• **Work to be completed**
Send each entry back exactly as given, pictures excluded.

·····

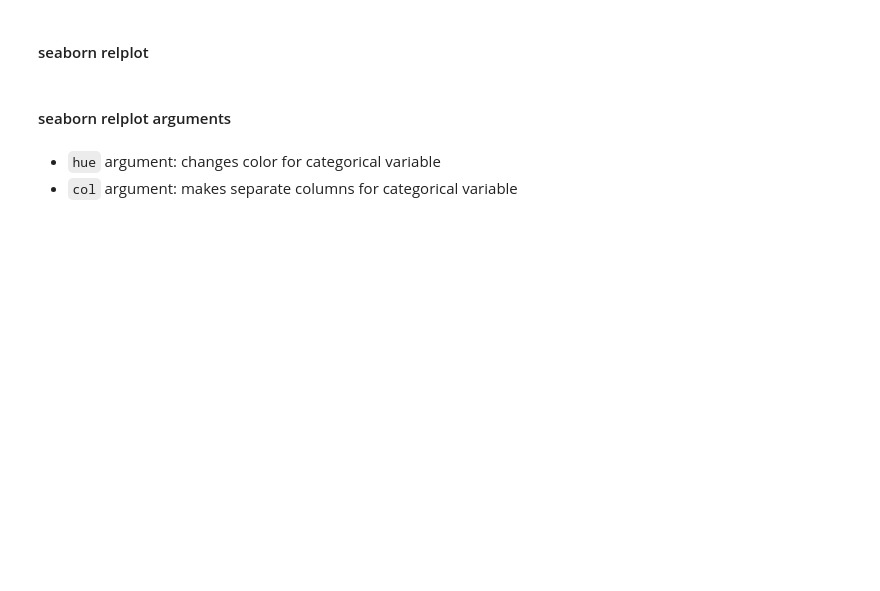
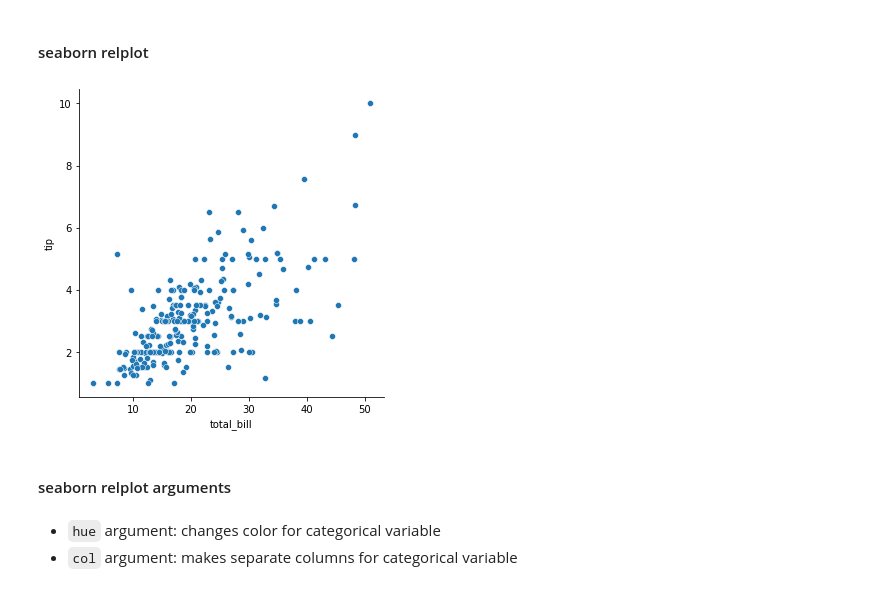
Before and after one commit to CodeupClassroom/pagel-data-science-libraries, a Jupyter notebook: seaborn_lesson.ipynb, the cells around one changed output. Drawn from its saved outputs; the diff is of its cells as text; code cells hidden in the pictures; blank space fills up the shorter version.

```diff
--- a/seaborn_lesson.ipynb
+++ b/seaborn_lesson.ipynb
@@ -93,7 +211,13 @@ plt.show()
 # %%
 #plot total_bill vs tip
 
+#must explictliy send in the dataframe first
+#send in each axis as a string value
+sns.relplot(data=df, x='total_bill', y='tip')
+
 plt.show()
+# %% [output]
+[figure, added]
 # %% [markdown]
 #### seaborn relplot arguments
 # %% [markdown]
```
Also changed, not shown: parts of 67 cells of this notebook.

·····

• **Written reply**
Before and after one commit to CodeupClassroom/pagel-data-science-libraries, a Jupyter notebook: seaborn_lesson.ipynb, the cells around one changed output. Drawn from its saved outputs; the diff is of its cells as text; code cells hidden in the pictures; blank space fills up the shorter version.

```diff
--- a/seaborn_lesson.ipynb
+++ b/seaborn_lesson.ipynb
@@ -93,7 +211,13 @@ plt.show()
 # %%
 #plot total_bill vs tip
 
+#must explictliy send in the dataframe first
+#send in each axis as a string value
+sns.relplot(data=df, x='total_bill', y='tip')
+
 plt.show()
+# %% [output]
+[figure, added]
 # %% [markdown]
 #### seaborn relplot arguments
 # %% [markdown]
```
Also changed, not shown: parts of 67 cells of this notebook.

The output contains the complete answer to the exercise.